Currently, there is a lot of pain (and duplication) for banks, financial institutions, DNFBPs, telcos, medical and even pharmaceutical sectors needing to collect copies of clients' ID to prove that they have verified their customers' identities. Think about the tonnes of paper wasted as well as the man-hours spent doing the same thing across various industries.
As the single source of truth, it makes a lot of sense for the government to take the lead in this matter and allow its data to be tapped subject to proper consent being received. API is probably key in this initiative.
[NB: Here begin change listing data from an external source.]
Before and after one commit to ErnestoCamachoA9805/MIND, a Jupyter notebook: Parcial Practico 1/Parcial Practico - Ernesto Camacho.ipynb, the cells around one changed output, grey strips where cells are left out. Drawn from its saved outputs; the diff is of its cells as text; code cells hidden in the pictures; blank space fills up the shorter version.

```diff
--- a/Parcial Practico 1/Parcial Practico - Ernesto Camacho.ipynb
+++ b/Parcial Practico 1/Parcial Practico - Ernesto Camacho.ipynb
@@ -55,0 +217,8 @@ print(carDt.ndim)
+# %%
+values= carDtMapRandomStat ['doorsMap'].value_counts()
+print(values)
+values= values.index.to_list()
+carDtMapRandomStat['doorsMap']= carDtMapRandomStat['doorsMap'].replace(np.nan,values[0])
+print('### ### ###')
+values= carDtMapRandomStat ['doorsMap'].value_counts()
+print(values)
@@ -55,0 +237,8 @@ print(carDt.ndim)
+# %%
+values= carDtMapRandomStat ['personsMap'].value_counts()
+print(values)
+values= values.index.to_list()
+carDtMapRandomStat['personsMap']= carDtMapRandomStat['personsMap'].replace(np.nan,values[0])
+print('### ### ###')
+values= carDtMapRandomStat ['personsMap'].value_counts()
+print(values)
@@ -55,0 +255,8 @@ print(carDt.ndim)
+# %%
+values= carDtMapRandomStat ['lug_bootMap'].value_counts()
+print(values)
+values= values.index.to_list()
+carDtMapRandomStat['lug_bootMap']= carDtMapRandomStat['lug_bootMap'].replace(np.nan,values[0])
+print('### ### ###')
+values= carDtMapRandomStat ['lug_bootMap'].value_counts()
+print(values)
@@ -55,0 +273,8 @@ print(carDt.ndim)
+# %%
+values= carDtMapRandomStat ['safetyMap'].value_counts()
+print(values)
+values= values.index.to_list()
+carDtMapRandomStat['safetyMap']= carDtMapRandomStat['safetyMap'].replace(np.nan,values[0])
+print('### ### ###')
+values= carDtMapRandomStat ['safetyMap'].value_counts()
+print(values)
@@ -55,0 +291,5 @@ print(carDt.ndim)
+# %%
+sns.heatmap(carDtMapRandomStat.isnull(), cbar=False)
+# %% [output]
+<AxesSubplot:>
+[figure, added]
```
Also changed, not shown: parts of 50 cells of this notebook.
In fact, some aspects of this link-up is already in practice. For example, if you apply for a credit card in Singapore, you can give consent for proof of income document to be retrieved by the bank directly from CPF Board.
There are also various initiatives within the private sector attempting to create utility models for KYC. In my view, this is akin to creating shadow databases which is both redundant, duplicative and near impossible to maintain. Where the government holds the single source of truth in relation to the residents' data, that's where the work should really start and not for commercial database providers to make a quick buck out of.
3. Blockchain for KYC
Blockchain has been around for several years now but has garnered a lot of support and interest from all over the world only recently. There is also a fair bit of hope that it will solve most problems the financial sector faces today.
Conceptually, its benefits in respect of its function as a distributed ledger of truth and the immutability of the blocks contained within the chain are amongst many other plus points legacy systems fail to have.
However, where KYC i.e. customer identification documentation is concerned, for reasons that I suggested above, I would have thought that a centralised approach makes better sense rather than to rely on a distributed ledger of computers participating in the chain to verify identities.
That said, if GovTech adopts the blockchain technology and writes everyones' personal data accordingly into blocks, would it revolutionise the way intermediaries validate these profiles in the future?
Whilst my understanding of blockchain is very limited, I feel that it can do so much more but it needs to be done in a more coordinated manner. For example, we shouldn't have small groups of participants within private sector eg. several banks in a country, developing a private blockchain of customer profile data that they will share with each other only. This does not benefit the larger market where such information is still required to be collected by other intermediaries.
Undoubtedly, it will also create an "exclusivity" in the initial batch of participants and future participants will have to be "admitted" and thus creating a commercial barrier to entry which is undesirable.
It is a pretty powerful combination when you put these 3 things above together: (1) Commitment by G20 on beneficial ownership transparency; (2) Emergence of GovTech; and (3) Blockchain. I hope you can share my excitement that there is indeed light to the end of the long tunnel and beneficial ownership transparency can be transformed.
I'm not excited because this may enable banks or financial institutions to become more efficient in their cumbersome KYC process so that they can report better earnings, it is more about the eventual transparency of beneficial ownership making it harder for criminals to hide their real identities and ill-gotten wealth thus making this world a better place to live in.